Tired of looking at what the cat dragged in? Cat owners across the shire no longer have to deal with possum entrails or feather piles thanks to a simple but effective pet accessory.
The CatBib has been scientifically proven to stop more than 80 per cent of cats from catching birds and reduces small-animal hunting by almost half. Wildlife carer Sandy Collins said the CatBib could be an effective conservation tool if more owners embraced the technology.
“Cats and wildlife don’t mix,” said Ms Collins, who also fosters cats for the RSPCA.
“The bib doesn’t otherwise impact the cat. I would love to see cat residents of veterinary surgeries model them – a great way to start a conversation and show people how effective they are.”
Ms Collins said the shorter days of autumn and winter brought seasonal risks to wildlife.
“Now it gets dark earlier, the possums and gliders are coming out before cats get locked in for the night, putting the smaller species like gliders and ring-tail possums at risk,” she said.
“Preventing attacks is key. Carers take all wildlife injured by cats to the vet for antibiotics, but 95 per cent of those will still die.”
Eurobodalla Council’s natural resources officer Courtney Fink-Downes said CatBibs were free for owners of microchipped cats.
“The bibs attach to the cat’s collar and interfere with the timing and coordination needed to hunt successfully,” Ms Fink-Downes said.
“It doesn’t interfere with any of the cat’s other activities – they can still run, jump, eat and drink, climb stairs and trees.
“Although the cat can wear the bib all the time, it’s better to take it off when you bring the cat in at night. That way you can check the collar for wear and ensure the fit remains comfortable.”
Ms Fink-Downes said, contrary to popular belief, cats will hunt wildlife even when they are not hungry.
“Birds are an obvious target, but cats also hunt lizards, frogs, gliders and bandicoots,” she said.
“Hundreds of cat owners across the shire have already bibbed their cats, but we’re keen to get more onboard – it’s such a simple way to help protect our wildlife.”
CatBibs are available through all Eurobodalla vets, the Eurobodalla Animal Welfare League, and WIRES Mid South Coast branch, or by phoning Council on 4474 1000.
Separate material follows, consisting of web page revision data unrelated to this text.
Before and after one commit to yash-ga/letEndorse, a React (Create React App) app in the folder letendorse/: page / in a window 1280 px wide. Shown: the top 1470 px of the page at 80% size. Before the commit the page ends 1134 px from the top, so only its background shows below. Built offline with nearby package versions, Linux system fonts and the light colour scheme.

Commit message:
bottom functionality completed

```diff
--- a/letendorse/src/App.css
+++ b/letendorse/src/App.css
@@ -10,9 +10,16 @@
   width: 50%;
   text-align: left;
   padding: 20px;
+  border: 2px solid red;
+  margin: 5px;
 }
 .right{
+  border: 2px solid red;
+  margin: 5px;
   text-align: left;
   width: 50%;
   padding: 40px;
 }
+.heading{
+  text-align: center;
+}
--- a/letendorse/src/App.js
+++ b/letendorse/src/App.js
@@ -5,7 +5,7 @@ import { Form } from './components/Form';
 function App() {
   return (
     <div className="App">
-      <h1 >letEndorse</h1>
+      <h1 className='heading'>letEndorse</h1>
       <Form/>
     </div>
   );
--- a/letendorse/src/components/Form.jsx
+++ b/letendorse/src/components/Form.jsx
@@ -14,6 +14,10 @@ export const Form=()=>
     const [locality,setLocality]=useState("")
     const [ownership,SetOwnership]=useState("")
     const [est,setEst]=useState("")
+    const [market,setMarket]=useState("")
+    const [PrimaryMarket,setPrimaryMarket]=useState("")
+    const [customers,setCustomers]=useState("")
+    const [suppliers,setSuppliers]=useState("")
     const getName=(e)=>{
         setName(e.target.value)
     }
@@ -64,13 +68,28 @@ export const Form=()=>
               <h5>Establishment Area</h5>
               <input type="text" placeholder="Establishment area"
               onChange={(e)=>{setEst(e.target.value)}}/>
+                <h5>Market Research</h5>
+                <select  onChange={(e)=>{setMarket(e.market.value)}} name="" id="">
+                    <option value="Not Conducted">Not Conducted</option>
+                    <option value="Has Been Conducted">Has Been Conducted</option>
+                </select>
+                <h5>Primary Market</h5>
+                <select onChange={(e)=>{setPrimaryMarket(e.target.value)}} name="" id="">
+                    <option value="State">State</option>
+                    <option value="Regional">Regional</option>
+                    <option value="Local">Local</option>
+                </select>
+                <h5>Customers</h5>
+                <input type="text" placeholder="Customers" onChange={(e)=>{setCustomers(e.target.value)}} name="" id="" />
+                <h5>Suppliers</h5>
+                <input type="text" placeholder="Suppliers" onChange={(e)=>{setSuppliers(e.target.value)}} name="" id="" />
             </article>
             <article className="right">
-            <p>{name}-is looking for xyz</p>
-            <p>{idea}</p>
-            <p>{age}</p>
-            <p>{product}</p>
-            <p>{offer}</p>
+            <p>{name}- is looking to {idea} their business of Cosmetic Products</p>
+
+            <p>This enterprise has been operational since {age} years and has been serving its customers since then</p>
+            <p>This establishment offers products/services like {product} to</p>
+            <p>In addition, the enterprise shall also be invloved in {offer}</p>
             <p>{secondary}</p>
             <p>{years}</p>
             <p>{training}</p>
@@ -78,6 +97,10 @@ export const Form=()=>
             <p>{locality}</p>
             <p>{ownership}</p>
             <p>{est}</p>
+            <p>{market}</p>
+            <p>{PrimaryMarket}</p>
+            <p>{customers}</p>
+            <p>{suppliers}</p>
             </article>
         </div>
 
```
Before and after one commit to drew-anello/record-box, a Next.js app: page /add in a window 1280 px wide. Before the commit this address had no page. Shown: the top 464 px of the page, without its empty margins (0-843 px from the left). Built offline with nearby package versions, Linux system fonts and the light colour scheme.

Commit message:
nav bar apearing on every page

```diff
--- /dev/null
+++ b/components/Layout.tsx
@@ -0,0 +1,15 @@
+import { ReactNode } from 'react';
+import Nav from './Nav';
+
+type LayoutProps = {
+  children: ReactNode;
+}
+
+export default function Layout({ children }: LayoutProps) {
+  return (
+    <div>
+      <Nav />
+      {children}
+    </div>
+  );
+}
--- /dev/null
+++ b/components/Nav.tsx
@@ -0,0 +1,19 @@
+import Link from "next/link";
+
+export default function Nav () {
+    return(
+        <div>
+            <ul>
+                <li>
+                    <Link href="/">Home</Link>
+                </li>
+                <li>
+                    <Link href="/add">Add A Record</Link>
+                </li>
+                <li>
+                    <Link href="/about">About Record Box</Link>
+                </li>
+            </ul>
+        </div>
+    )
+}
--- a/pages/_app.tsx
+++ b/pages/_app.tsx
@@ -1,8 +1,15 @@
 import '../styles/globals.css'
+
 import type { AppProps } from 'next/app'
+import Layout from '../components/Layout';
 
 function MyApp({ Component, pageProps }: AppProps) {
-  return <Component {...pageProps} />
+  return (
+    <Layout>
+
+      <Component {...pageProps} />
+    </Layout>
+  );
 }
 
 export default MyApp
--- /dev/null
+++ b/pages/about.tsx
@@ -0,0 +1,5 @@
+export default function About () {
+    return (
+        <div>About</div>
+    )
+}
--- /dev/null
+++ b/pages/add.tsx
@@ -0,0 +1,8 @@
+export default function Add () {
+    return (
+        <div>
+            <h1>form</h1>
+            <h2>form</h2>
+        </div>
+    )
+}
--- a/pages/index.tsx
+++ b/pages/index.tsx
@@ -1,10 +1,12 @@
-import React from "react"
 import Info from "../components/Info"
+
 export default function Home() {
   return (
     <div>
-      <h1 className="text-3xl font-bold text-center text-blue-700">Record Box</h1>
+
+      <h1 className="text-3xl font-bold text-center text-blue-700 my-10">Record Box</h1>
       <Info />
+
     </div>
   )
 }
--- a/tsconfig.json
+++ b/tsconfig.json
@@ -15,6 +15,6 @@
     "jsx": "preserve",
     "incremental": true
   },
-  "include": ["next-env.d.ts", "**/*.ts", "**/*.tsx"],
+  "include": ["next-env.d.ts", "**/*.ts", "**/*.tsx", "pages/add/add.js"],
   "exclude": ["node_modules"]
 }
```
For more information on the CatBib program, visit the cat ownership page on Council’s website at www.esc.nsw.gov.au/pets, or contact Courtney Fink-Downes on 4474 7493.
Above: Wildlife carer Sandy Collins says 95 per cent of wildlife injured by cats, like this ringtail possum, will die. Cat owners are encouraged to help protect local wildlife by putting a free CatBib on their feline. Photo Sandy Collins.